Task to carry out: Each record should be copied exactly, and none of them omitted.

(Records excerpted from a collection)
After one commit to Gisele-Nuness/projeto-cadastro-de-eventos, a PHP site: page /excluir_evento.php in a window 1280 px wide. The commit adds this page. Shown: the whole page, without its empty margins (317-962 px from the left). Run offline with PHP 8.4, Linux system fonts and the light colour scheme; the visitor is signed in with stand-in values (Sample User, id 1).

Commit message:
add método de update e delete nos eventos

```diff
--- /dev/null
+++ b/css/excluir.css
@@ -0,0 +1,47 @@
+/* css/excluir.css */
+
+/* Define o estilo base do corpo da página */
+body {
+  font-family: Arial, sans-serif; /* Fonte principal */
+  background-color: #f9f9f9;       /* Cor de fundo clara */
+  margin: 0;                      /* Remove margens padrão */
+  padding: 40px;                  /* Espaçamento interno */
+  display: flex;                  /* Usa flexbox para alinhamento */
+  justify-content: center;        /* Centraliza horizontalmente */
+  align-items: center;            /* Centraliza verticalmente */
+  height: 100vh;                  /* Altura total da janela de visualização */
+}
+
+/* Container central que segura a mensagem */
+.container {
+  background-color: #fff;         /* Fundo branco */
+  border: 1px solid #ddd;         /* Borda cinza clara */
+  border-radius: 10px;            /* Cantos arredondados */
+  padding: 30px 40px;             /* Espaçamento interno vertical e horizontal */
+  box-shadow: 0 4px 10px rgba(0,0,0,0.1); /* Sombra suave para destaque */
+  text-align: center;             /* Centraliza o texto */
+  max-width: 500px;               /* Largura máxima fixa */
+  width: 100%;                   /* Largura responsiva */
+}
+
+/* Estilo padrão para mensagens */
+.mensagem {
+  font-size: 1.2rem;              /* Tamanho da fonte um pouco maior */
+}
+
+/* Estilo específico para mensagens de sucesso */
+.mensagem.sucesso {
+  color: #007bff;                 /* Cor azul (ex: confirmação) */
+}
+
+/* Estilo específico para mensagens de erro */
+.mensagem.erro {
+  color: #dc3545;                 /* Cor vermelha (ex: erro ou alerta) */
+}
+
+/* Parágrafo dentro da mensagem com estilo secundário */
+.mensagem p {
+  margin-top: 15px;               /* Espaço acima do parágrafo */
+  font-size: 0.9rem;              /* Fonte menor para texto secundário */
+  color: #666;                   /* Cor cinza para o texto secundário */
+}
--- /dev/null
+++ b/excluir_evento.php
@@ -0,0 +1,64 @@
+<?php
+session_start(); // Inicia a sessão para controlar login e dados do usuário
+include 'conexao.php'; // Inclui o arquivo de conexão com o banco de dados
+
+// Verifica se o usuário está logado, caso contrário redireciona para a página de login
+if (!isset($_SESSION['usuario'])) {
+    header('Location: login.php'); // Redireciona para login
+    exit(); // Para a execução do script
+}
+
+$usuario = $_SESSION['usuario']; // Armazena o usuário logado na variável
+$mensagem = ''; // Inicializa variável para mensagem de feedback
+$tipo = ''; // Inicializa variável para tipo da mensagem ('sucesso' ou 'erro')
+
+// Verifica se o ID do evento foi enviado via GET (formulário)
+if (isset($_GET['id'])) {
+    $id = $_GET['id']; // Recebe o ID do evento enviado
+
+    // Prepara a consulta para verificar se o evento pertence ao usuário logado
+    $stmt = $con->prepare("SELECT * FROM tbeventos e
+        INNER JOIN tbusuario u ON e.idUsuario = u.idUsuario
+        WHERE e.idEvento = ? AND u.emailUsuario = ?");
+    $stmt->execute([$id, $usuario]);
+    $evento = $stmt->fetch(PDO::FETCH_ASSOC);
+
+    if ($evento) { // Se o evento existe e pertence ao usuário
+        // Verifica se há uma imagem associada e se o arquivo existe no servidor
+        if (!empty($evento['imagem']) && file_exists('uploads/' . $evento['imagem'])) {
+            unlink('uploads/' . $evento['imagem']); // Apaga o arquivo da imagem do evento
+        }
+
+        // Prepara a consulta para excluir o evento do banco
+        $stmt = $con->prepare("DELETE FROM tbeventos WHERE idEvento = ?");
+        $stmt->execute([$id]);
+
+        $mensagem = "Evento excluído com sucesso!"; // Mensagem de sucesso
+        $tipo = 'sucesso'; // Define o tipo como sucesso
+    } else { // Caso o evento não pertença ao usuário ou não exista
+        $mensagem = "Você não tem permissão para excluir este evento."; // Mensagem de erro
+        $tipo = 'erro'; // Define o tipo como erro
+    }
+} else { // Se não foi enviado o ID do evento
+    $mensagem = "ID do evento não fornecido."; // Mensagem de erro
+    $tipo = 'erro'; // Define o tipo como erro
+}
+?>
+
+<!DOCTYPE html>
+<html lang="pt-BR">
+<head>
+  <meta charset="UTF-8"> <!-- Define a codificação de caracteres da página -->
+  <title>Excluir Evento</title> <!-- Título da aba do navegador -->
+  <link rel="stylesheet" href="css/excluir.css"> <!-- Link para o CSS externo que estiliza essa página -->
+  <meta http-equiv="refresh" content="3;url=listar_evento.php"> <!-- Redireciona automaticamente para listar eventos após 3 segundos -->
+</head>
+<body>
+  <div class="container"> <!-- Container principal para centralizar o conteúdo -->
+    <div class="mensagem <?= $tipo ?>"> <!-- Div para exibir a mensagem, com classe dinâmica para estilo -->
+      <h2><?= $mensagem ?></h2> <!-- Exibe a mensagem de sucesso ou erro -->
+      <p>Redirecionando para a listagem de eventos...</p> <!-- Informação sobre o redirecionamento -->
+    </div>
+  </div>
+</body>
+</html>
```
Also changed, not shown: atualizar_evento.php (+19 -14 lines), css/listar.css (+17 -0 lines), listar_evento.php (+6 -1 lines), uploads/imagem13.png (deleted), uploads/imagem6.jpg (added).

Finished exercise:
After one commit to Gisele-Nuness/projeto-cadastro-de-eventos, a PHP site: page /excluir_evento.php in a window 1280 px wide. The commit adds this page. Shown: the whole page, without its empty margins (317-962 px from the left). Run offline with PHP 8.4, Linux system fonts and the light colour scheme; the visitor is signed in with stand-in values (Sample User, id 1).

Commit message:
add método de update e delete nos eventos

```diff
--- /dev/null
+++ b/css/excluir.css
@@ -0,0 +1,47 @@
+/* css/excluir.css */
+
+/* Define o estilo base do corpo da página */
+body {
+  font-family: Arial, sans-serif; /* Fonte principal */
+  background-color: #f9f9f9;       /* Cor de fundo clara */
+  margin: 0;                      /* Remove margens padrão */
+  padding: 40px;                  /* Espaçamento interno */
+  display: flex;                  /* Usa flexbox para alinhamento */
+  justify-content: center;        /* Centraliza horizontalmente */
+  align-items: center;            /* Centraliza verticalmente */
+  height: 100vh;                  /* Altura total da janela de visualização */
+}
+
+/* Container central que segura a mensagem */
+.container {
+  background-color: #fff;         /* Fundo branco */
+  border: 1px solid #ddd;         /* Borda cinza clara */
+  border-radius: 10px;            /* Cantos arredondados */
+  padding: 30px 40px;             /* Espaçamento interno vertical e horizontal */
+  box-shadow: 0 4px 10px rgba(0,0,0,0.1); /* Sombra suave para destaque */
+  text-align: center;             /* Centraliza o texto */
+  max-width: 500px;               /* Largura máxima fixa */
+  width: 100%;                   /* Largura responsiva */
+}
+
+/* Estilo padrão para mensagens */
+.mensagem {
+  font-size: 1.2rem;              /* Tamanho da fonte um pouco maior */
+}
+
+/* Estilo específico para mensagens de sucesso */
+.mensagem.sucesso {
+  color: #007bff;                 /* Cor azul (ex: confirmação) */
+}
+
+/* Estilo específico para mensagens de erro */
+.mensagem.erro {
+  color: #dc3545;                 /* Cor vermelha (ex: erro ou alerta) */
+}
+
+/* Parágrafo dentro da mensagem com estilo secundário */
+.mensagem p {
+  margin-top: 15px;               /* Espaço acima do parágrafo */
+  font-size: 0.9rem;              /* Fonte menor para texto secundário */
+  color: #666;                   /* Cor cinza para o texto secundário */
+}
--- /dev/null
+++ b/excluir_evento.php
@@ -0,0 +1,64 @@
+<?php
+session_start(); // Inicia a sessão para controlar login e dados do usuário
+include 'conexao.php'; // Inclui o arquivo de conexão com o banco de dados
+
+// Verifica se o usuário está logado, caso contrário redireciona para a página de login
+if (!isset($_SESSION['usuario'])) {
+    header('Location: login.php'); // Redireciona para login
+    exit(); // Para a execução do script
+}
+
+$usuario = $_SESSION['usuario']; // Armazena o usuário logado na variável
+$mensagem = ''; // Inicializa variável para mensagem de feedback
+$tipo = ''; // Inicializa variável para tipo da mensagem ('sucesso' ou 'erro')
+
+// Verifica se o ID do evento foi enviado via GET (formulário)
+if (isset($_GET['id'])) {
+    $id = $_GET['id']; // Recebe o ID do evento enviado
+
+    // Prepara a consulta para verificar se o evento pertence ao usuário logado
+    $stmt = $con->prepare("SELECT * FROM tbeventos e
+        INNER JOIN tbusuario u ON e.idUsuario = u.idUsuario
+        WHERE e.idEvento = ? AND u.emailUsuario = ?");
+    $stmt->execute([$id, $usuario]);
+    $evento = $stmt->fetch(PDO::FETCH_ASSOC);
+
+    if ($evento) { // Se o evento existe e pertence ao usuário
+        // Verifica se há uma imagem associada e se o arquivo existe no servidor
+        if (!empty($evento['imagem']) && file_exists('uploads/' . $evento['imagem'])) {
+            unlink('uploads/' . $evento['imagem']); // Apaga o arquivo da imagem do evento
+        }
+
+        // Prepara a consulta para excluir o evento do banco
+        $stmt = $con->prepare("DELETE FROM tbeventos WHERE idEvento = ?");
+        $stmt->execute([$id]);
+
+        $mensagem = "Evento excluído com sucesso!"; // Mensagem de sucesso
+        $tipo = 'sucesso'; // Define o tipo como sucesso
+    } else { // Caso o evento não pertença ao usuário ou não exista
+        $mensagem = "Você não tem permissão para excluir este evento."; // Mensagem de erro
+        $tipo = 'erro'; // Define o tipo como erro
+    }
+} else { // Se não foi enviado o ID do evento
+    $mensagem = "ID do evento não fornecido."; // Mensagem de erro
+    $tipo = 'erro'; // Define o tipo como erro
+}
+?>
+
+<!DOCTYPE html>
+<html lang="pt-BR">
+<head>
+  <meta charset="UTF-8"> <!-- Define a codificação de caracteres da página -->
+  <title>Excluir Evento</title> <!-- Título da aba do navegador -->
+  <link rel="stylesheet" href="css/excluir.css"> <!-- Link para o CSS externo que estiliza essa página -->
+  <meta http-equiv="refresh" content="3;url=listar_evento.php"> <!-- Redireciona automaticamente para listar eventos após 3 segundos -->
+</head>
+<body>
+  <div class="container"> <!-- Container principal para centralizar o conteúdo -->
+    <div class="mensagem <?= $tipo ?>"> <!-- Div para exibir a mensagem, com classe dinâmica para estilo -->
+      <h2><?= $mensagem ?></h2> <!-- Exibe a mensagem de sucesso ou erro -->
+      <p>Redirecionando para a listagem de eventos...</p> <!-- Informação sobre o redirecionamento -->
+    </div>
+  </div>
+</body>
+</html>
```
Also changed, not shown: atualizar_evento.php (+19 -14 lines), css/listar.css (+17 -0 lines), listar_evento.php (+6 -1 lines), uploads/imagem13.png (deleted), uploads/imagem6.jpg (added).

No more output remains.